1 The Wall of Sound was, you could say, pretty simply defined; but, like nearly all the best things in life, it was alchemical.  As such, it’s impossible to replicate today.  Why?  Well…  In the 60s at least, Spector’s touch was multi-pronged.  He didn’t just ladle heavy dollops of echo.  He arranged the songs.  Sometimes he co-wrote the songs.  He hired the backing musicians (many of whom have gone down in history as members of the Wrecking Crew).  He booked great studios—rooms with solid acoustics.  He often recorded the musicians together, take after painstaking take.  Then, having polished the master backing track, he directed his singers to give the performance of their lives (sometimes, or so I’ve heard, in far fewer takes than what the musicians endured).  To top it off, Spector worked in mono (which on records remained the norm until about 1969), allowing the finished product to sound like it might burst at the seams—like that thin strip of vinyl was really ore from some monolithic wave of cosmic cream.


Elvis Presley – I John

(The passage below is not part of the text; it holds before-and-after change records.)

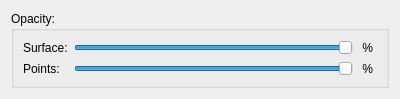
This is rtUI/EPOptions.ui in pengwg/vurtigo as Qt 5 draws it before an edit. The edited form follows.
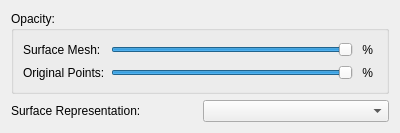
This is the edited form.

Commit message:
Added mesh representation to the EP object BugID:708 Analysis:
Resolution:

Reviewed by:

Patch:
```diff
--- a/rtUI/EPOptions.ui
+++ b/rtUI/EPOptions.ui
@@ -7,7 +7,7 @@
     <x>0</x>
     <y>0</y>
     <width>400</width>
-    <height>98</height>
+    <height>133</height>
    </rect>
   </property>
   <property name="windowTitle">
@@ -23,7 +23,7 @@
       <item row="0" column="0">
        <widget class="QLabel" name="label">
         <property name="text">
-         <string>Surface:</string>
+         <string>Surface Mesh:</string>
         </property>
        </widget>
       </item>
@@ -50,7 +50,7 @@
       <item row="1" column="0">
        <widget class="QLabel" name="label_2">
         <property name="text">
-         <string>Points:</string>
+         <string>Original Points:</string>
         </property>
        </widget>
       </item>
@@ -77,6 +77,24 @@
      </layout>
     </widget>
    </item>
+   <item>
+    <layout class="QHBoxLayout" name="horizontalLayout">
+     <item>
+      <widget class="QLabel" name="label_3">
+       <property name="text">
+        <string>Surface Representation:</string>
+       </property>
+      </widget>
+     </item>
+     <item>
+      <widget class="QComboBox" name="repComboBox">
+       <property name="currentIndex">
+        <number>-1</number>
+       </property>
+      </widget>
+     </item>
+    </layout>
+   </item>
   </layout>
  </widget>
  <resources/>
```
The commit also changes 2 other files.
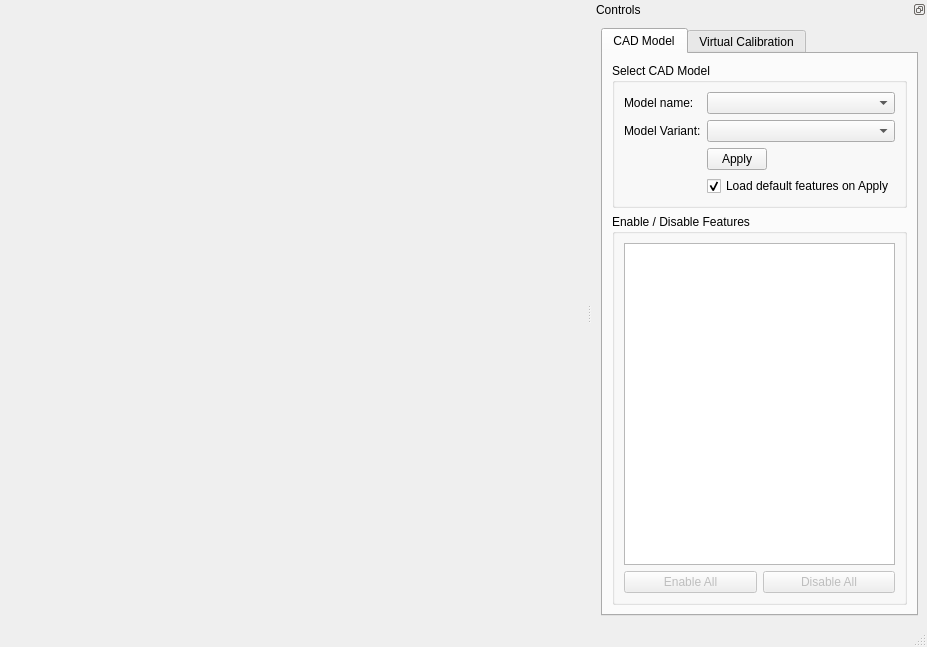
Qt form calcam/ui/view_designer.ui (euratom-software/calcam) before a commit.
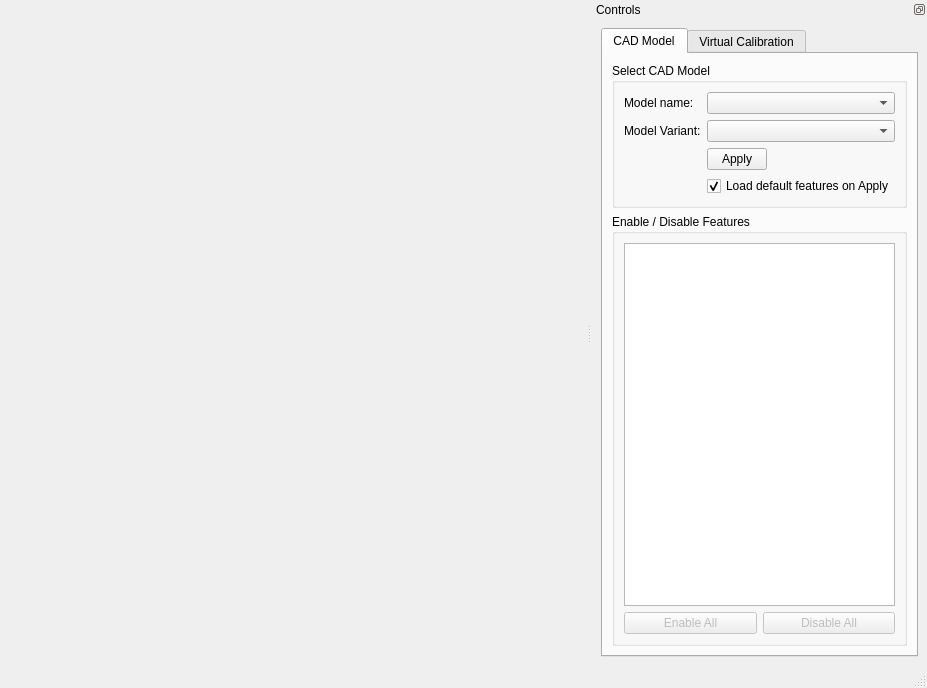
The same form after that commit.

```diff
--- a/calcam/ui/view_designer.ui
+++ b/calcam/ui/view_designer.ui
@@ -7,7 +7,7 @@
     <x>0</x>
     <y>0</y>
     <width>927</width>
-    <height>647</height>
+    <height>688</height>
    </rect>
   </property>
   <property name="sizePolicy">
```
Left out of the diff: 2 changed lines with no effect on the pictures.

ijohnelvis“I John” is Elvis gospel at its most propulsive.  The feel is sweaty, churchy—body music animated with the spirit of the Lord.  “Baby, Let’s Play House” may be the Hillbilly Cat’s most lasciviously fun moment.  “I John” is surely the holiest—if by “holy” we mean gospel that omits the softly prayerful, hymnal touch.  I like that.  I like how the King reaches into the upper and lower registers of His voice, almost side by side.  I like the reverb, which sounds far less clunky and canned than it does on any of His other gospel recordings.  I like that He sings excitedly, perhaps even desperately, of a man cornered by angels.  I like that “I John” rocks.